Nominated for the NYMAS Arthur Goodzeit Book Award 2013
Nominated for the SAHR Templer Medal 2013
This book provides the first comprehensive study of the British Army’s horse services between 1875-1925, including the use of horses in the 1899-1902 Anglo-Boer and the 1914-18 wars. There is a particular focus on the military procurement of horses in relation to the domestic horse breeding industry, foreign supply in times of war, the debate about mechanization versus the horse and an integrated military transport system.
During the 1899-1902 war the recently created Army Veterinary and Remount Departments and Horse Registration Scheme were severely tested and found wanting. Following the appalling suffering and loss of horses during this War, the period 1902 to 1914 was critical for the development of the horse services.

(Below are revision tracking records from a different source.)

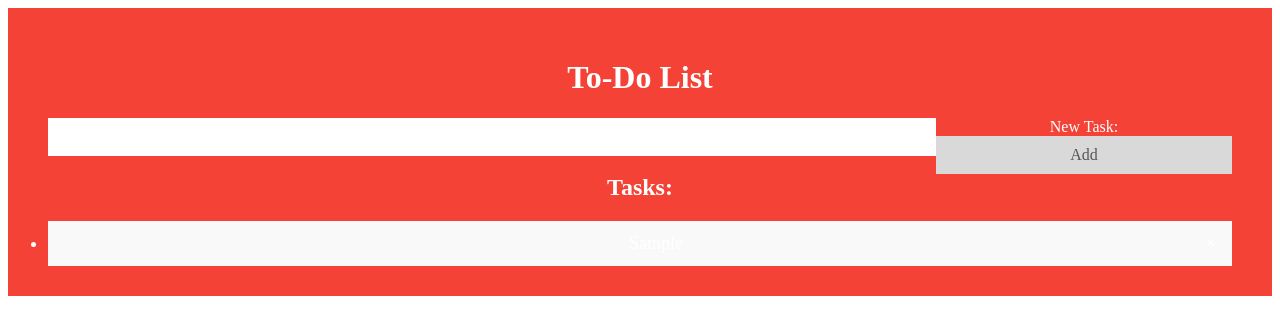
Repository: samoshi/To-do
Page: http://localhost/
The author's editor kept a copy of each file at every save. The page is drawn from the files as they stood at one save, then again after the next save.
The browser window is 1280 px wide. The pictures show the whole page.
Empty fields were first filled with sample values (such as "Sample", 5 or name@example.com).
After loading, the first visible `span.addBtn` was clicked once.
The page is served by the project's application, run on Flask 3 (app/app.py).

Above is the page before, as saved 2024-01-14 00:54:21.
Console error: TypeError: Cannot read properties of null (reading 'addEventListener')

### app/templates/index.html
<!DOCTYPE html>
<html lang="en">

<head>
    <meta charset="UTF-8">
    <meta name="viewport" content="width=device-width, initial-scale=1.0">
    <title>To-Do list</title>
    <link rel="stylesheet" href="{{ url_for('static', filename='style.css') }}" />
    <script src="https://code.jquery.com/jquery-3.6.4.min.js"></script>
    <script src="{{ url_for('static', filename='script.js') }}"></script>
</head>
<body>
    <div id="myDIV" class="header">
        <h1>To-Do List</h1>

        <form method="POST" action="{{ url_for('add_task') }}">
            <label for="description">New Task:</label>
            <input type="text" id="myInput" name="description" required>
            <span onclick="newElement()" class="addBtn">Add</span>
        </form>

        <h2>Tasks:</h2>
        <ul id="myUL">
            {% for task in tasks %}
                <li data-task-id="{{ loop.index-1 }}">
                </li>
            {% endfor %}
        </ul>

    </div>
</body>
</html>

### app/app.py
from flask import Flask, render_template, request, redirect, url_for
import json

app = Flask(__name__)

tasks = []

def save_tasks():
    with open("tasks.txt", "w") as file:
        for task in tasks:
            file.write(f"{task['description']}:{task['completed']}\n")

# Load tasks from a file
def load_tasks():
    try:
        with open("tasks.txt", "r") as file:
            lines = file.readlines()
            return [
                {"description": line.split(":")[0], "completed": eval(line.split(":")[1])}
                for line in lines
            ]
    except FileNotFoundError:
        return []

# Initialize tasks
tasks = load_tasks()

@app.route('/')
def index():
    return render_template('index.html', tasks=tasks)

@app.route('/add_task', methods=['POST'])
def add_task():
    new_task_description = request.form.get('description')
    if new_task_description:
        new_task = {"description": new_task_description, "completed": False}
        tasks.append(new_task)
        save_tasks()
    return redirect(url_for('index'))

@app.route('/complete/<int:task_id>')
def complete_task(task_id):
    if 0 <= task_id < len(tasks):
        tasks[task_id]['completed'] = True
        save_tasks()
    return redirect(url_for('index'))

@app.route('/remove/<int:task_id>')
def remove_task(task_id):
    global tasks
    if 0 <= task_id < len(tasks):
        del tasks[task_id]
        # Save your tasks or update your data structure
    return redirect(url_for('index'))

if __name__ == '__main__':
    app.run(host='0.0.0.0', port=5000, debug=True)

### app/static/style.css
/* Include the padding and border in an element's total width and height */
* {
    box-sizing: border-box;
  }

  /* Remove margins and padding from the list */
  ul {
    margin: 0;
    padding: 0;
  }

  /* Style the list items */
  ul li {
    cursor: pointer;
    position: relative;
    padding: 12px 8px 12px 40px;
    background: #eee;
    font-size: 18px;
    transition: 0.2s;

    /* make the list items unselectable */
    -webkit-user-select: none;
    -moz-user-select: none;
    -ms-user-select: none;
    user-select: none;
  }

  /* Set all odd list items to a different color (zebra-stripes) */
  ul li:nth-child(odd) {
    background: #f9f9f9;
  }

  /* Darker background-color on hover */
  ul li:hover {
    background: #ddd;
  }

  /* When clicked on, add a background color and strike out text */
  ul li.checked {
    background: #888;
    color: #fff;
    text-decoration: line-through;
  }

  /* Add a "checked" mark when clicked on */
  ul li.checked::before {
    content: '';
    position: absolute;
    border-color: #fff;
    border-style: solid;
    border-width: 0 2px 2px 0;
    top: 10px;
    left: 16px;
    transform: rotate(45deg);
    height: 15px;
    width: 7px;
  }

  /* Style the close button */
  .close {
    position: absolute;
    right: 0;
    top: 0;
    padding: 12px 16px 12px 16px;
  }

  .close:hover {
    background-color: #f44336;
    color: white;
  }

  /* Style the header */
  .header {
    background-color: #f44336;
    padding: 30px 40px;
    color: white;
    text-align: center;
  }

  /* Clear floats after the header */
  .header:after {
    content: "";
    display: table;
    clear: both;
  }

  /* Style the input */
  input {
    margin: 0;
    border: none;
    border-radius: 0;
    width: 75%;
    padding: 10px;
    float: left;
    font-size: 16px;
  }

  /* Style the "Add" button */
  .addBtn {
    padding: 10px;
    width: 25%;
    background: #d9d9d9;
    color: #555;
    float: left;
    text-align: center;
    font-size: 16px;
    cursor: pointer;
    transition: 0.3s;
    border-radius: 0;
  }

  .addBtn:hover {
    background-color: #bbb;
  }

### app/static/script.js
// Create a "close" button and append it to each list item
var myNodelist = document.getElementsByTagName("LI");
var i;
for (i = 0; i < myNodelist.length; i++) {
  var span = document.createElement("SPAN");
  var txt = document.createTextNode("\u00D7");
  span.className = "close";
  span.appendChild(txt);
  myNodelist[i].appendChild(span);
}

// Click on a close button to hide the current list item
var close = document.getElementsByClassName("close");
var i;
for (i = 0; i < close.length; i++) {
  close[i].onclick = function() {
    var div = this.parentElement;
    div.style.display = "none";
  }
}

// Add a "checked" symbol when clicking on a list item
var list = document.querySelector('ul');
list.addEventListener('click', function(ev) {
  if (ev.target.tagName === 'LI') {
    ev.target.classList.toggle('checked');
  }
}, false);

// Create a new list item when clicking on the "Add" button
function newElement() {
  var li = document.createElement("li");
  var inputValue = document.getElementById("myInput").value;
  var t = document.createTextNode(inputValue);
  li.appendChild(t);
  if (inputValue === '') {
    alert("You must write something!");
  } else {
    document.getElementById("myUL").appendChild(li);
  }
  document.getElementById("myInput").value = "";

  var span = document.createElement("SPAN");
  var txt = document.createTextNode("\u00D7");
  span.className = "close";
  span.appendChild(txt);
  li.appendChild(span);

  for (i = 0; i < close.length; i++) {
    close[i].onclick = function() {
      var div = this.parentElement;
      div.style.display = "none";
    }
  }
}

After the next save:
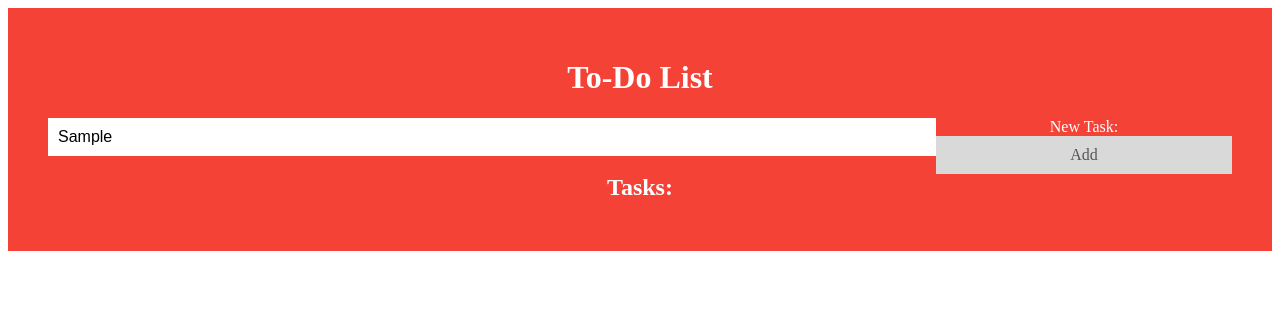
Console error: SyntaxError: Unexpected identifier 'remove_task'
Saved 5 min 23 s later.
--- a/app/static/script.js
+++ b/app/static/script.js
@@ -1,55 +1,28 @@
-// Create a "close" button and append it to each list item
-var myNodelist = document.getElementsByTagName("LI");
-var i;
-for (i = 0; i < myNodelist.length; i++) {
-  var span = document.createElement("SPAN");
-  var txt = document.createTextNode("\u00D7");
-  span.className = "close";
-  span.appendChild(txt);
-  myNodelist[i].appendChild(span);
-}
+// script.js
+document.addEventListener('DOMContentLoaded', function () {
+    const taskItems = document.querySelectorAll('.task-item');
 
-// Click on a close button to hide the current list item
-var close = document.getElementsByClassName("close");
-var i;
-for (i = 0; i < close.length; i++) {
-  close[i].onclick = function() {
-    var div = this.parentElement;
-    div.style.display = "none";
-  }
-}
+    function handleTaskAction(url) {
+        window.location.href = url;
+    }
 
-// Add a "checked" symbol when clicking on a list item
-var list = document.querySelector('ul');
-list.addEventListener('click', function(ev) {
-  if (ev.target.tagName === 'LI') {
-    ev.target.classList.toggle('checked');
-  }
-}, false);
+    taskItems.forEach((taskItem) => {
+        taskItem.addEventListener('mouseover', () => {
+            taskItem.classList.add('hovered-task');
+        });
 
-// Create a new list item when clicking on the "Add" button
-function newElement() {
-  var li = document.createElement("li");
-  var inputValue = document.getElementById("myInput").value;
-  var t = document.createTextNode(inputValue);
-  li.appendChild(t);
-  if (inputValue === '') {
-    alert("You must write something!");
-  } else {
-    document.getElementById("myUL").appendChild(li);
-  }
-  document.getElementById("myInput").value = "";
+        taskItem.addEventListener('mouseout', () => {
+            taskItem.classList.remove('hovered-task');
+        });
 
-  var span = document.createElement("SPAN");
-  var txt = document.createTextNode("\u00D7");
-  span.className = "close";
-  span.appendChild(txt);
-  li.appendChild(span);
+        taskItem.addEventListener('click', (event) => {
+            const isCompletedTask = taskItem.classList.contains('completed-task');
+            const url = isCompletedTask
+                ? '{{ url_for('remove_task', task_id=loop.index-1) }}'
+                : '{{ url_for('complete_task', task_id=loop.index-1) }}';
 
-  for (i = 0; i < close.length; i++) {
-    close[i].onclick = function() {
-      var div = this.parentElement;
-      div.style.display = "none";
-    }
-  }
-}
+            event.stopPropagation(); // Prevent event propagation to parent elements
+            handleTaskAction(url);
+        });
+    });
+});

The crucial elements in effectively horsing the Army were recognized - supply, care, and organization.
The Army depended on the creation of a rapid and effective horse mobilization scheme and the ability to sustain expansion in the field. The civilian horse market was central to the supply of military horses in peace and war, and by obtaining reliable information on the number and type of horses available to them, the Army could guarantee a regular supply. There was also a need to learn lessons from the 1899-1902 war for the planning and expansion of auxiliary services, for example blacksmiths, saddlers, remount depots and veterinary hospitals.
On the outbreak of war in 1914 the Army had an organized reserve and mobilization scheme; a completely integrated transport system using horses, mechanized vehicles and rail networks. As the war progressed there were serious questions about the continuing supply of horses from both home and world markets, shortages of transport for moving them from the country of purchase and the growing submarine menace. Developments by 1919 in mechanical vehicles were acknowledged by many as signaling the end of the military reliance upon the horse, even though it remained the main source of motive power, and cavalry the main arm of exploitation.
Many lessons from the 1899-1902 War had been learnt, shown in the improved performance of the horse services during 1914-18. The health of animals was maintained at a higher standard than in any former war and remounts were supplied to all theaters of war and to armies of allied nations. At the end of hostilities nearly eight million animals had to be quickly disposed of, as humanely as possible, to bring the Army back to its peacetime requirements
" ... a fascinating read, where incredible amounts of research and considerable knowledge have been engaged and employed. If you have a passion for combat history and an interest in all things equestrian, this should be your one-stop shop." ~History of War
" .. an absolute delight to read ... Combining his practical and working knowledge of heavy horses this magnificent and heroic work is essential for anybody who wants all the facts in one tome ... The layout is perfect for studying or simply reading for enjoyment ... " ~Bulletin of the Military Historical Society
"Horsing the British Army is a noteworthy achievement, which well meets the criteria stated for the Wolverhampton series: it is new, innovative, research-based, and accessible to all who are interested. It will, presumably, continue the standard work on its subject for many years to come.”" ~Soldiers of the Queen
“… the first comprehensive study of the British Army’s horse services (Veterinary, Remount and ASC) between 1875-1925, including the 1899-1902 Anglo-Boer War and First World War.” ~Chiron Calling: The Magazine of the Royal Army Veterinary Corps
“ … certainly one of the best researched books I've read on army horses …” ~Stand To! The Journal of the Western Front Association
“ … a most scholarly book, with a mass of detail based upon an in-depth study of a wide range of sources … ~The Guards Magazine
“ … If you have any interest in military horses, you should buy this – it is unlikely to be bettered.” ~Society of Friends of the National Army Museum
“ … the significance of the subject and the enormous service Winton has done for historians in providing such a comprehensive account deserves full recognition. This is a really valuable contribution to the literature of the British Army before, during and after the First World War.” ~Journal of the Society for Army Historical Research
“This comprehensive and meticulously researched volume is a valuable addition to military history in general and to veterinary history in particular … as an account of ‘horsing the British army’ it is unsurpassed, and should be regarded as the definitive volume on the subject.” ~Veterinary History